Participants at the launch of Green Growth Week in Kigali on Monday. File.


RE: “Innovative financing ‘key to implementation of green growth agenda’” (The New Times, December 5).

With green growth and climate resilience strategy, human capital development cannot be business as usual.

Rwanda’s green growth and climate resilience strategy is a footprint to continued sustainable growth. The term is used to describe a path of economic growth that uses natural resources in a sustainable manner.

It is used globally to provide an alternative concept to typical industrial economic growth. With more terms used to confirm this new path, you hear so much around this concept, for example clean energy, less carbon emission, green technology, green jobs etc.

However, you will agree that green growth is not a replacement for sustainable development. Rather, it provides a practical and flexible approach for achieving concrete, measurable progress across its economic and environmental pillars, while taking full account of the social consequences of greening the growth dynamic of economies.

The focus of green growth strategies is ensuring that natural assets can deliver their full economic potential on a sustainable basis.

That potential for green growth includes the provision of critical life support services – clean air and water – and the resilient biodiversity needed to support food production and human health. Natural assets are not infinitely substitutable and green growth policies should take account of that.

The worrying factor in all this, and the one that needs full attention by all relevant players, is the need to look at the implication of this to human capital. How ready are we or how prepared are we to adopt this path.

When it comes to the international discussion of the correlation between human capital development and green growth, the discourse mainly revolves around the topic of skill development, the need to upgrade education programmes now provided and providing training that reflects the changes of the time.

With this in-focus, the outcome is to tap into potential areas that could create green jobs but also make green growth strategy a shared path by all.

Creating green jobs goes hand in hand with the potential of green growth to bring newly adopted green technology and knowledge to Rwanda.

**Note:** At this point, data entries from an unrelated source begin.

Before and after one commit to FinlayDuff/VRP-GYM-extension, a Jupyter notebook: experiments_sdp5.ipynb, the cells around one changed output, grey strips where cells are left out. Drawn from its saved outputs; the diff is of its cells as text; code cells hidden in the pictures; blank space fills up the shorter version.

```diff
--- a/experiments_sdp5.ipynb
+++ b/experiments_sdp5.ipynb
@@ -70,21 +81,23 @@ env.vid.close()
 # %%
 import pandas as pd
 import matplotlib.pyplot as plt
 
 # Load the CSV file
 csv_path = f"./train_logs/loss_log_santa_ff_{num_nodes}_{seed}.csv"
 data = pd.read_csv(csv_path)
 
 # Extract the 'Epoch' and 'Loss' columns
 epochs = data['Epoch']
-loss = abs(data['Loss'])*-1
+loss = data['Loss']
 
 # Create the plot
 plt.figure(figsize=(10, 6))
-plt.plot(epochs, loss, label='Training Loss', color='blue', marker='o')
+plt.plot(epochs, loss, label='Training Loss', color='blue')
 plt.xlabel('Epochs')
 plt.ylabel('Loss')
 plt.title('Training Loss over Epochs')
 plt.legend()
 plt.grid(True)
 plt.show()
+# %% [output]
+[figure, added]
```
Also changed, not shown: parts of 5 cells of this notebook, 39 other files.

Opportunities exist in areas such as the preservation or restoration of the environment in various sectors such as agriculture, manufacturing, mining and research or service delivery.

These sectors tend to be the pillars of growth for any economy given the potential to create opportunities for many.

Therefore, the new path opted by the world and well steered by Rwanda calls for shared understanding and collective collaboration and forward looking on potential triggers for change and human capital is pivotal to this.

Business cannot be done as usual.

Richard Niwenshuti